BEGIN

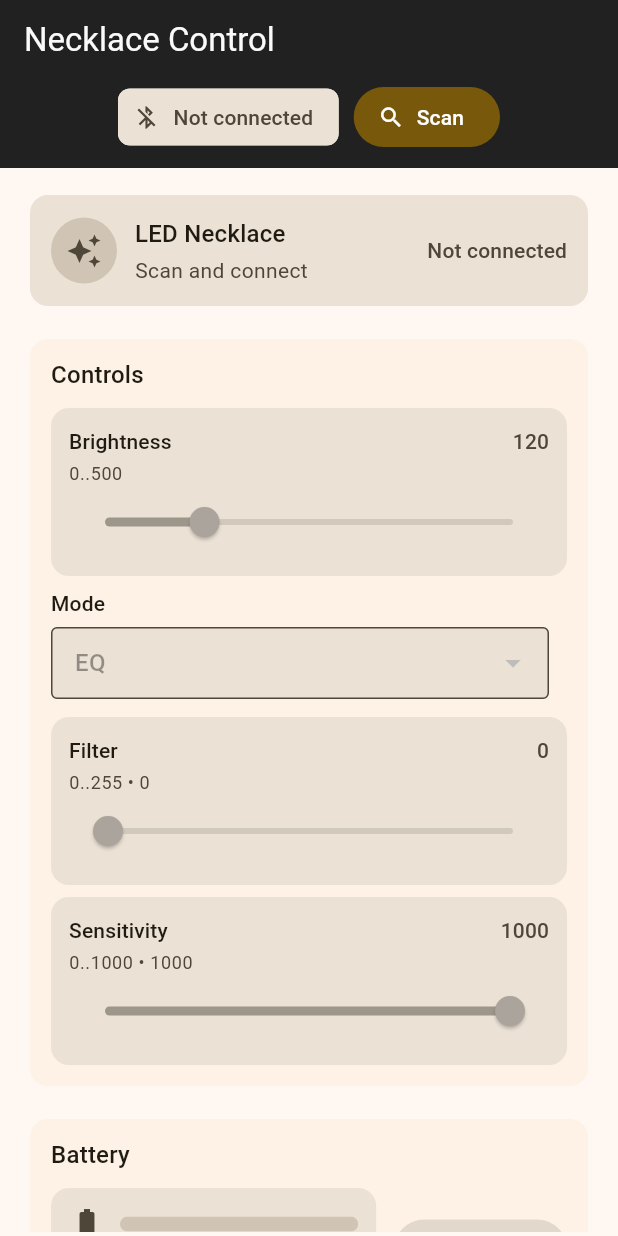
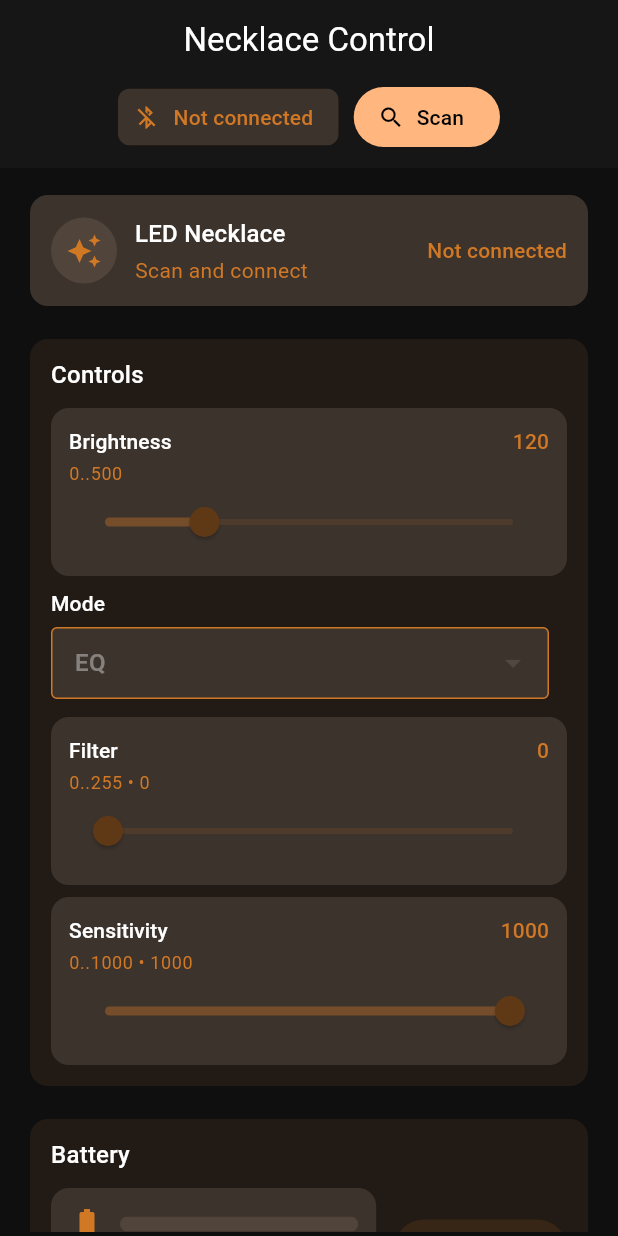
Before and after one commit to chbeeler/led_necklace_control, a Flutter app: the screen it shows after launch, on a phone screen of 412 x 824 dp. Run offline on Flutter 3.47's test engine with Material 3 defaults, Android fonts, the phone set to English and light mode, and no system bars; missing offline and left inert: universal_ble.

Commit message:
Applies custom gold theme to the application
Implements a custom gold theme across the application.
Defines gold color constants and updates the color scheme,
text styles, and app bar appearance to reflect the new theme.
Also centers the app bar title for better aesthetics.

```diff
--- a/lib/main.dart
+++ b/lib/main.dart
@@ -5,6 +5,9 @@ import 'package:flutter/material.dart';
 import 'package:universal_ble/universal_ble.dart';
 
 void main() => runApp(const NecklaceApp());
+
+const Color kThemeGold = Color.fromARGB(255, 209, 120, 37);
+const Color kTextGold = Color.fromARGB(255, 255, 255, 255);
 
 class NecklaceApp extends StatelessWidget {
   const NecklaceApp({super.key});
@@ -16,11 +19,26 @@ class NecklaceApp extends StatelessWidget {
       debugShowCheckedModeBanner: false,
       theme: ThemeData(
         useMaterial3: true,
-        colorScheme: ColorScheme.fromSeed(seedColor: const Color.fromARGB(255, 170, 131, 40)),
-        appBarTheme: AppBarTheme(
-          backgroundColor: Colors.grey.shade900,
-          foregroundColor: Colors.grey.shade50,
-          iconTheme: IconThemeData(color: Colors.grey.shade50),
+        colorScheme: ColorScheme.fromSeed(
+          seedColor: kThemeGold,
+          brightness: Brightness.dark,
+        ).copyWith(
+          onSurface: kThemeGold,
+          onSurfaceVariant: kThemeGold,
+          onPrimary: Colors.black,
+          onSecondary: Colors.black,
+          onBackground: kThemeGold,
+        ),
+        scaffoldBackgroundColor: const Color(0xFF0F0F10),
+        textTheme: ThemeData.dark().textTheme.apply(
+              bodyColor: kTextGold,
+              displayColor: kTextGold,
+            ),
+        iconTheme: const IconThemeData(color: kThemeGold),
+        appBarTheme: const AppBarTheme(
+          backgroundColor: Color(0xFF161616),
+          foregroundColor: kTextGold,
+          iconTheme: IconThemeData(color: kThemeGold),
         ),
         sliderTheme: const SliderThemeData(
           showValueIndicator: ShowValueIndicator.always,
@@ -566,6 +584,7 @@ class _HomePageState extends State<HomePage> {
     return Scaffold(
       appBar: AppBar(
         title: const Text('Necklace Control'),
+        centerTitle: true,
         bottom: PreferredSize(
           preferredSize: const Size.fromHeight(56),
           child: Padding(
```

END

Restate every line of the listing exactly. Pictures are not part of the copy.

• RESPONSE BELOW
Before and after one commit to chbeeler/led_necklace_control, a Flutter app: the screen it shows after launch, on a phone screen of 412 x 824 dp. Run offline on Flutter 3.47's test engine with Material 3 defaults, Android fonts, the phone set to English and light mode, and no system bars; missing offline and left inert: universal_ble.

Commit message:
Applies custom gold theme to the application
Implements a custom gold theme across the application.
Defines gold color constants and updates the color scheme,
text styles, and app bar appearance to reflect the new theme.
Also centers the app bar title for better aesthetics.

```diff
--- a/lib/main.dart
+++ b/lib/main.dart
@@ -5,6 +5,9 @@ import 'package:flutter/material.dart';
 import 'package:universal_ble/universal_ble.dart';
 
 void main() => runApp(const NecklaceApp());
+
+const Color kThemeGold = Color.fromARGB(255, 209, 120, 37);
+const Color kTextGold = Color.fromARGB(255, 255, 255, 255);
 
 class NecklaceApp extends StatelessWidget {
   const NecklaceApp({super.key});
@@ -16,11 +19,26 @@ class NecklaceApp extends StatelessWidget {
       debugShowCheckedModeBanner: false,
       theme: ThemeData(
         useMaterial3: true,
-        colorScheme: ColorScheme.fromSeed(seedColor: const Color.fromARGB(255, 170, 131, 40)),
-        appBarTheme: AppBarTheme(
-          backgroundColor: Colors.grey.shade900,
-          foregroundColor: Colors.grey.shade50,
-          iconTheme: IconThemeData(color: Colors.grey.shade50),
+        colorScheme: ColorScheme.fromSeed(
+          seedColor: kThemeGold,
+          brightness: Brightness.dark,
+        ).copyWith(
+          onSurface: kThemeGold,
+          onSurfaceVariant: kThemeGold,
+          onPrimary: Colors.black,
+          onSecondary: Colors.black,
+          onBackground: kThemeGold,
+        ),
+        scaffoldBackgroundColor: const Color(0xFF0F0F10),
+        textTheme: ThemeData.dark().textTheme.apply(
+              bodyColor: kTextGold,
+              displayColor: kTextGold,
+            ),
+        iconTheme: const IconThemeData(color: kThemeGold),
+        appBarTheme: const AppBarTheme(
+          backgroundColor: Color(0xFF161616),
+          foregroundColor: kTextGold,
+          iconTheme: IconThemeData(color: kThemeGold),
         ),
         sliderTheme: const SliderThemeData(
           showValueIndicator: ShowValueIndicator.always,
@@ -566,6 +584,7 @@ class _HomePageState extends State<HomePage> {
     return Scaffold(
       appBar: AppBar(
         title: const Text('Necklace Control'),
+        centerTitle: true,
         bottom: PreferredSize(
           preferredSize: const Size.fromHeight(56),
           child: Padding(
```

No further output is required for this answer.